a) asking them to repeat what they said another way
b) asking the talent to expound on what they think the talent meant to say or
c) telling the talent what they should say.
I’ve done it.
2) Once the episode is shot, it goes into an edit. There is typically a Story Producer who oversees the edit. So, not only has the first producer seen the live version of the comments, now another producer and editor are aware of what was said. Then, the episode goes BACK to the executive producer for approval before it is submitted to the Network. At ANY point, the decision could have been made NOT to send those comments to the network.
3) The Network makes the final decision about what is aired based on what has been submitted to them. Throughout this process, there are a flurry of “notes.” The Story Producer will give the editor verbal or written “notes” about what to include and what to cut out. The Executive Producer may give “notes” about changing the angle of the story. The Network gives “notes” about what works in the episode and what does not. It’s not live television. A plethora of eyes have seen the “locked” version of the episode.
So, what happened with this episode?
Quite simply: several people, not just Giuliana Rancic, felt perfectly comfortable with the “or weed” reference.
Let’s go back to Kelly’s words. Specifically two points:
1) “…everyone involved.” She was not solely calling out Rancic for her comments. She was calling out “…everyone involved” in the process of getting those comments on air, which included the producers and the Network.
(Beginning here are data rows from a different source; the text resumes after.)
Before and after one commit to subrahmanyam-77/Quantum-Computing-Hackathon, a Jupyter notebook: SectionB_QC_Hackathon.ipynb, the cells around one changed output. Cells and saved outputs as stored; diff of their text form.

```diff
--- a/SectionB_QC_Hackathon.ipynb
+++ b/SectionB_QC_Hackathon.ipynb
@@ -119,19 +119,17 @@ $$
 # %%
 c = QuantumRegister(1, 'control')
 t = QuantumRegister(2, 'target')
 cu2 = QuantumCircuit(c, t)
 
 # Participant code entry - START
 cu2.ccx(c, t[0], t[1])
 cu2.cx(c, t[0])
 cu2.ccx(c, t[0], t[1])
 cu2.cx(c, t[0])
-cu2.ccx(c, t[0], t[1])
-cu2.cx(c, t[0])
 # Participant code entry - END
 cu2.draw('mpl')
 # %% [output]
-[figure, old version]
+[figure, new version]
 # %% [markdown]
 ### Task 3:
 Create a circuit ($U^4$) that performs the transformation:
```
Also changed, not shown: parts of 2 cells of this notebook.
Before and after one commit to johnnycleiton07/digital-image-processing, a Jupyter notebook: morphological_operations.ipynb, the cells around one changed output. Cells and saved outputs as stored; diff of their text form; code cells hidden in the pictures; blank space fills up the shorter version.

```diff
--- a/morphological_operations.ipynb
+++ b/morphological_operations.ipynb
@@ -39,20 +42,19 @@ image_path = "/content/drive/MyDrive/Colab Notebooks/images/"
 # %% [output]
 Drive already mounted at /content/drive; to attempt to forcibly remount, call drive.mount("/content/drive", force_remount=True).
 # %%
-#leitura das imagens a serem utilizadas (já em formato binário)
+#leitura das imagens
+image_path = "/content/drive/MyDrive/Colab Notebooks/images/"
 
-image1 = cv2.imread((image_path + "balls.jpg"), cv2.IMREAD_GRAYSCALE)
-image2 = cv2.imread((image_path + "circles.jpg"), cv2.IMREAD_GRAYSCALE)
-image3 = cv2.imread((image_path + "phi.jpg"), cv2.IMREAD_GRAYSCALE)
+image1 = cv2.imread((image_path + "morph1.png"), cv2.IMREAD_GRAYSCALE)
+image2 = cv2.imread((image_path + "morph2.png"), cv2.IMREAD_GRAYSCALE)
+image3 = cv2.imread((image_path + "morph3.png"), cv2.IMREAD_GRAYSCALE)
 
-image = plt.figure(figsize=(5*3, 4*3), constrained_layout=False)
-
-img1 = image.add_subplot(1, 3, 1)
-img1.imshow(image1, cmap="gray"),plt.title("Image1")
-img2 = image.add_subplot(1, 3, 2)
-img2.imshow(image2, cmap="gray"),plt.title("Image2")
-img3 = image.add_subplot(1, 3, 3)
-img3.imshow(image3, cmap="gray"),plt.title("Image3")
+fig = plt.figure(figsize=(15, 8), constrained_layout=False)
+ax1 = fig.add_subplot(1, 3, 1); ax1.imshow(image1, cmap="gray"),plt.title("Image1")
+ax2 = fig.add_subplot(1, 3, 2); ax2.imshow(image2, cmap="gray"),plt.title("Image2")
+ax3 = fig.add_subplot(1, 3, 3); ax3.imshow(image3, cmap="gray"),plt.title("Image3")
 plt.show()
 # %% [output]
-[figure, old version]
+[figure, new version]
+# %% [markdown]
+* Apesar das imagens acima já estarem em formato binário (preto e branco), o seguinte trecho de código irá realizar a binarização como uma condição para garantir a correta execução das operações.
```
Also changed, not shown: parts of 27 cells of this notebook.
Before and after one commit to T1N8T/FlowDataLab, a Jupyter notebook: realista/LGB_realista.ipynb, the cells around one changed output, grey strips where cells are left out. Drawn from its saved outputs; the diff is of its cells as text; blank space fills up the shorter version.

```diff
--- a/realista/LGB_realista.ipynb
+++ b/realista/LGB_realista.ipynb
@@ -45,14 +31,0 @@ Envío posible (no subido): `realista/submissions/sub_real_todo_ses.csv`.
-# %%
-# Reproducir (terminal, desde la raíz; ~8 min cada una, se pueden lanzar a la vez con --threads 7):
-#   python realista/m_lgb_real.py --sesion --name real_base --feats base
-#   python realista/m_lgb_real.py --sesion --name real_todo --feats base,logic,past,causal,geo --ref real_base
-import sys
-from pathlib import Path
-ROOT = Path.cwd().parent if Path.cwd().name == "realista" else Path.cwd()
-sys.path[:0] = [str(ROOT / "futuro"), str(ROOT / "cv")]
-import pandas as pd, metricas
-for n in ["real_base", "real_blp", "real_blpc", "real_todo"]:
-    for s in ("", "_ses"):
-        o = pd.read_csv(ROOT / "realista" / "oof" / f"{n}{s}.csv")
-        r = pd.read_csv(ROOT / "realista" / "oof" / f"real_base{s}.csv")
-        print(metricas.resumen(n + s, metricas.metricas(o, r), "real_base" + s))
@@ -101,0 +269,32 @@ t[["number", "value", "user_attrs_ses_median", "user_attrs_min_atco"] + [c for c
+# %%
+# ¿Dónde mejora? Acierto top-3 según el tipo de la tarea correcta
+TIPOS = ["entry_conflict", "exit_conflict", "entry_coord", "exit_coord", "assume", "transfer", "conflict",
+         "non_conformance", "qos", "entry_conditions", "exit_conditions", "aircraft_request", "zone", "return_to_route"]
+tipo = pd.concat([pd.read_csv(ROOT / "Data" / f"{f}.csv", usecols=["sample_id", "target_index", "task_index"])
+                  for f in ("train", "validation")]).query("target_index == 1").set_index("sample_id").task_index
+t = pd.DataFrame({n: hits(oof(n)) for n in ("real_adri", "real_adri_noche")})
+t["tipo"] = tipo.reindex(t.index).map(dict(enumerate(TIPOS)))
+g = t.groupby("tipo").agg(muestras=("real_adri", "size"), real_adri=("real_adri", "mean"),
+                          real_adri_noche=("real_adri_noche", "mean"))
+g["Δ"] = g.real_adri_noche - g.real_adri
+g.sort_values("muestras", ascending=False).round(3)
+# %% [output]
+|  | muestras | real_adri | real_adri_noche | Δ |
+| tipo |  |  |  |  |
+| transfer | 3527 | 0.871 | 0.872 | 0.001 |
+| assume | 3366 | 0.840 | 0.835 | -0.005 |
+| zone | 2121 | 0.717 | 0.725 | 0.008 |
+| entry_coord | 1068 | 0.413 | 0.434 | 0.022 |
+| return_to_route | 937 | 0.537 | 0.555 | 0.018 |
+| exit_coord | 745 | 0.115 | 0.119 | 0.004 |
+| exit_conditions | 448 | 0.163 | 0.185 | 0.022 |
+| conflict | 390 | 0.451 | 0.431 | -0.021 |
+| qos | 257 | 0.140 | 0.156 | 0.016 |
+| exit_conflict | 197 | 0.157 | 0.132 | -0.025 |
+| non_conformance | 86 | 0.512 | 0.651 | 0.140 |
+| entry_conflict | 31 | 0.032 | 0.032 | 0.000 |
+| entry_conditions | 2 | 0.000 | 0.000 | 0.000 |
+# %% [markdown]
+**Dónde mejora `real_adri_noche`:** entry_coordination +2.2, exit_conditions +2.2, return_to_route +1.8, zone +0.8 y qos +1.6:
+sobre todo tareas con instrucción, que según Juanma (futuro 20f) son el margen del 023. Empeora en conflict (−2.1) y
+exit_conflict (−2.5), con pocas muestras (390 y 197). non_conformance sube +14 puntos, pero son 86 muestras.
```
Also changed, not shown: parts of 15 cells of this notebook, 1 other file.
2) “I did not make the weed coment.” (sic) Now, let’s look at an extended version of the clip, paying close attention to this EXCHANGE which starts at 1:19 into the clip. By saying she did not make the weed comment, she clearly implied that someone other than Giuliana made the initial comment. Since there is only one other woman on the panel, we know who said it.
Rancic: “I feel like she smells like patchouli oil.”
Kathy Griffin: “or weed”
Rancic: “Yeah, maybe weed.”
The conversation about Zendaya’s hair actually started with a reference to her “Poetic Justice braids” by co-host Brad Goreski. *sigh* Braids are not the same as locs, but this isn’t a dissertation about the entire episode or the often blurred lines in comedy, so forgive me for digressing.
“and weed” is what the media has been feeding you all of this time when what was really said was “or weed.”
Who introduced weed into the conversation?
Why has no one made mention of that? If the phrase was deemed racially offensive, why would she not be held as culpable as Rancic?
Giuliana was actually expressing herself after Kathy Griffin mentioned “or weed.” Griffin was also the first person to quip about how it is now legal in some states.
Some have mentioned that if a comedian such as Joan Rivers made the same remarks, people would have taken it as a joke and gotten over it.
Does this mean that Kathy Griffin’s D-List humor was so irrelevant that people felt it better to attribute the “or weed” remark entirely to Giuliana?